16 Jan RIMTA Closes Out a Successful 2017, Sets Stage for 2018
At its January Member Meeting, RIMTA gave attendees an overview of the milestones that defined 2017 for the organization and its members. There were successes in many categories, such as securing over $700,000 to support the marine and composites industries, deepening the impact of our training programs, recycling thousands of pounds of shrink wrap, and strengthening partnerships with a long list of organizations—to name only a few.
But what do these accomplishments mean for RIMTA members and our industry? We asked RIMTA CEO Wendy Mackie and VP of Strategy Susan Daly to give us some perspective. Our conversation zeroed in on the following areas.
EDUCATION & TRAINING
The fact that Baby Boomers are retiring and younger individuals often don’t see hands-on skill as the path to a career is the reality our industry faces. As far as RIMTA is concerned, it is the responsibility of our organization and every member to build the pipeline of workers needed to fuel the marine trades.

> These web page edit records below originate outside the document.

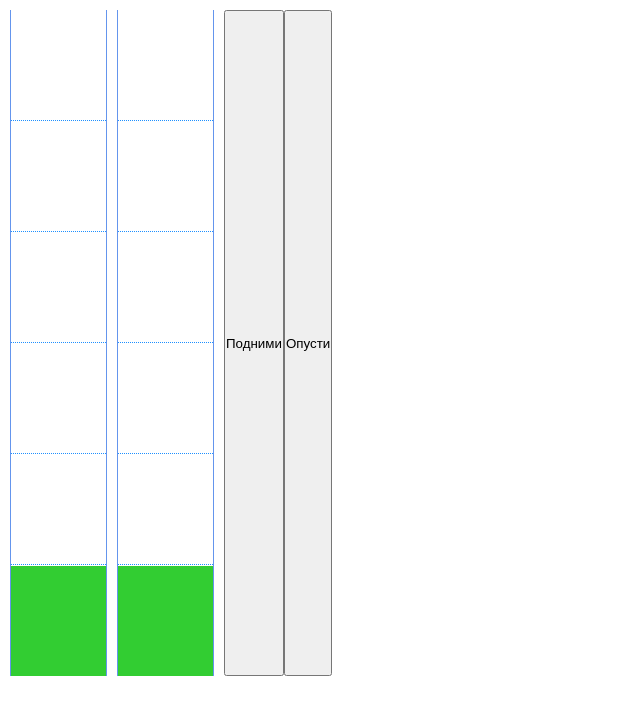
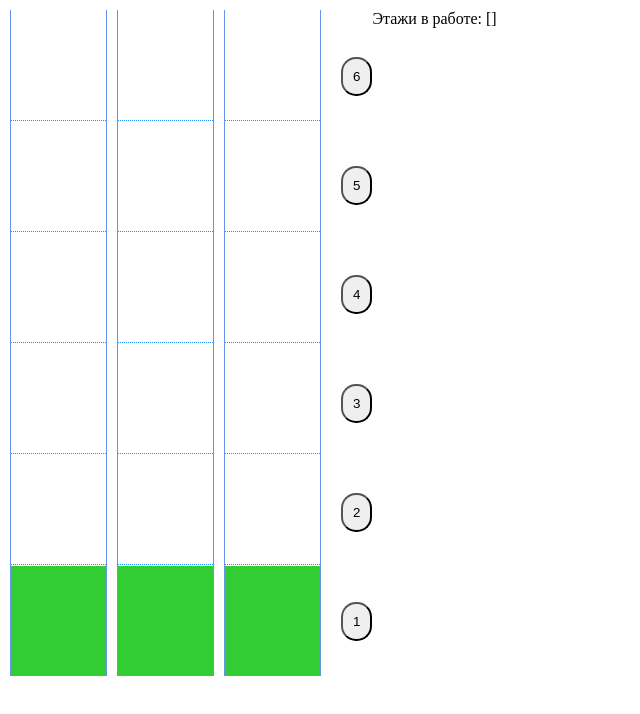
Before and after one commit to Tressongz/elevator_test, a Vue app: page / in a window 1280 px wide. Shown: the top 714 px of the page, without its empty margins (0-640 px from the left). Built offline with nearby package versions, Linux system fonts and the light colour scheme.

Commit message:
Added basic logic transport elevators

```diff
--- a/src/App.vue
+++ b/src/App.vue
@@ -1,13 +1,28 @@
 <template>
-  <div class="house">
-    <div class="shaft" v-for="shaft in elevators">
-<!--      Добавить ключ-id, по которому будет происходить управление лифтом, так же надо научиться брать значение bottom -->
-      <Elevator id="elevator"/>
-      <Floor v-for="floor in floors"/>
+  <div class="wrapper">
+    <div class="house">
+      <div
+          class="shaft"
+          v-for="shaft in elevators"
+          :key="shaft.id"
+      >
+        <Elevator v-bind:id="`elevator_${shaft.id}`"/>
+        <Floor v-for="floor in floors"/>
+      </div>
     </div>
-    <button @click="changeFloorUp">Подними</button>
-    <button @click="changeFloorDown">Опусти</button>
-<!--    <div class="panel"></div> Тут будут кнопки для вызова лифта-->
+    <div class="panel">
+      <button
+          @click="elevatorCall(floor)"
+          class="elevatorButton"
+          v-for="floor in floors"
+          :key="floor"
+      >
+        {{ floor }}
+      </button>
+    </div>
+    <div class="queue">
+      Этажи в работе: {{ queueCalls }}
+    </div>
   </div>
 </template>
 
@@ -15,32 +30,71 @@
 import Elevator from "./components/Elevator.vue";
 import Floor from "./components/Floor.vue";
 import {ref} from "vue";
-//Добавить массив объектов-лифтом (айди, высота..)
-const elevators = ref(2)
+
+const elevators = ref([
+    {id: 1, floor: 1, isFree: true},
+    {id: 2, floor: 1, isFree: true},
+    {id: 3, floor: 1, isFree: true}
+])
+const queueCalls = ref([])
+const floorsWorking = ref([])
 const floors = ref(6)
-const currentFloor = ref(1)
-// Добавить плавное перемещение лифта.
-function changeFloorUp() {
-  setTimeout(() => {
-    currentFloor.value += 1
-    let height = 111 * currentFloor.value - 111 + 'px'
-    document.getElementById('elevator').style.bottom = height
-  }, 1000)
+
+function choiceElevator(floor) { //isTrue
+  let floors = []
+  elevators.value.forEach((el) => {
+    if (el.isFree) {
+      floors.push({id: el.id, floor: Math.abs(el.floor - floor)})
+    }
+  })
+  floors.sort((a,b) => a.floor - b.floor)
+  return floors[0].id
+}
+
+function elevatorCall(floor) { //Refactoring
+  if (queueCalls.value.find(el => el === floor) === undefined && floorsWorking.value.find(el => el === floor) === undefined) {
+    queueCalls.value.push(floor)
+  }
+    if (elevators.value.find(el => el.isFree === true)) {
+      let elevator = choiceElevator(queueCalls.value[0])
+      let time = Math.abs(floor - elevators.value[elevator - 1].floor) * 1000
+      floorsWorking.value.push(floor)
+      moveElevator(elevator, queueCalls.value[0], time)
+      callDone()
+      setTimeout(() => {
+        // Лифт окончил работу
+        setTimeout(() => {
+          elevators.value.find(el => el.id === elevator).isFree = true
+          floorsWorking.value.shift()
+        }, 3000)
+      }, time)
+    } else {
+      setTimeout(() => {
+        elevatorCall(floor)
+      }, 3000)
+    }
 
 }
 
-function changeFloorDown() {
-  setTimeout(() => {
-    currentFloor.value -= 1
-    let height = 111 * currentFloor.value - 111 + 'px'
-    document.getElementById('elevator').style.bottom = height
-  }, 1000)
+function callDone() { // isTrue
+  queueCalls.value.shift()
+}
 
+function moveElevator(idElevator, targetFloor, time) { // isTrue
+  let height = -111 * targetFloor + 111 + 'px'
+  elevators.value.find(el => idElevator === el.id).isFree = false
+  let object = document.getElementById(`elevator_${idElevator}`)
+  object.style.transform = `translate(0, ${height})`
+  object.style.transition = `transform ${time}ms`
+  elevators.value.find(el => el.id === idElevator).floor = targetFloor
 }
 </script>
 
 
 <style lang="sass" scoped>
+.wrapper
+  display: flex
+  flex-direction: row
 .house
   display: flex
   flex-direction: row
@@ -50,4 +104,16 @@ function changeFloorDown() {
   border-left: 1px solid cornflowerblue
   border-right: 1px solid cornflowerblue
   margin-right: 10px
+.panel
+  display: flex
+  flex-direction: column-reverse
+  margin-left: 10px
+.elevatorButton
+  padding: 10px
+  border-radius: 15px
+  transition: .8s
+  cursor: pointer
+  margin: 35px 0 35px 0
+.elevatorButton:hover
+  background-color: cornflowerblue
 </style>
--- a/src/components/Elevator.vue
+++ b/src/components/Elevator.vue
@@ -1,5 +1,5 @@
 <template>
-  <div class="elevator"></div>
+  <div class="elevator move"></div>
 </template>
 
 <script setup>
@@ -14,4 +14,9 @@
   height: 110px
   background-color: limegreen
   box-sizing: content-box
+  -webkit-transition: -webkit-transform 1000ms
+  transform: translate(0, 0)
+  transition: transform 1000ms
+.elevator.move
+  transform: translate(0, 0px)
 </style>
```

As Wendy Mackie points out, highly skilled mechanics don’t just materialize, but starting with Middle and High School programs gives us a shot at cultivating young people with aptitude. In 2017, programs for that age group included vacation camps, summer work, and after-school programs; new Career & Technical Education (CTE) standards for boat building, composites and marine trades; developing a Mount Hope High School Internship Program; and exposing nearly 400 students and career seekers to RIMTA presentations.
Entry-level workers were also trained and placed in jobs via RIMTA’s Pre-Apprenticeship Training Program and the new Superyacht Training Program. Some 75 employees benefited from incumbent worker training, and RIMTA worked with 17 employers to help them secure funding for this training.
RIMTA also launched a professional-development series, so members can easily access programs for their own business education.
“What’s important to understand about our track-record in education and training is that those numbers are always increasing,” says Wendy Mackie. “We are engaging more employers, training more career seekers, and securing more monies—and this is all demand-driven. So if our numbers are going up, so too is the industry’s participation in cultivating our workforce.”
RIMTA’s success in workforce development has led to the organization being tapped to author the first National Workforce Plan for the marine trades, in coordination with NMMA and MRAA. In January, the finishing touches were being put onto a first draft. But the challenge has been more complex than simply applying what RIMTA does on a statewide basis to a national scale.
RIMTA is fortunate in that Mackie and VP of Operations Jen Huber came from workforce-development backgrounds. “We both came to the marine industry understanding the system–where the money is, how to secure it, and how to implement programs,” says Mackie.
Not every state has an active marine-trades organization with the same skills, and there is no one-size-fits-all solution for every state. As a result, RIMTA has authored a plan with many pathways—from learning how to secure state-level funding and run programs, to giving individual companies ideas on what they can do on their own to develop a workforce.
“The workforce crisis can be very intimidating, but as an industry, we can’t afford to wait for school reform, or for a cultural shift that elevates hands-on careers,” says Susan Daly. “This plan has a lot of different pathways—and we hope it can motivate companies to learn what action they can take today to create a sustainable future for themselves.”
The marine industry is certainly not the only industry in the U.S. facing this crisis. “If we can learn to think and act collectively on workforce development, that gives our industry a serious competitive advantage,” says Mackie.
In addition to a successful shrink-wrap recycling program and the state’s Clean Marina Program, there are other environmental initiatives on the horizon.
RIMTA is in the process of developing the pilot for a fiberglass boat recycling program and has already consulted with a Rhode Island-based expert to coordinate the effort. Details will be forthcoming, but the intent is to create a pilot with a goal of utilizing 100% of the waste from a fiberglass boat. As Mackie points out, if a successful pilot can be put in place, it can help our industry not only think about the creation phase of a boat, but the end-of-life phase as well.
The RIMTA Board voted in a Five-Year Strategic Plan this year, which is already proving to be a strong roadmap for the future. But as Wendy Mackie points out, the details of what is ahead depend largely on what our industry needs.
“Here at RIMTA, we’ve refined our service model to always be demand-driven while also incorporating innovation,” says Mackie. “Our driving goals are to continue to service the needs of our members, and to continue to build our credibility by solving problems for our industry. Our members’ input is crucial: the more we understand their challenges, the better chance we’ll have at being successful.”
To read the list of RIMTA accomplishments in 2017, click here.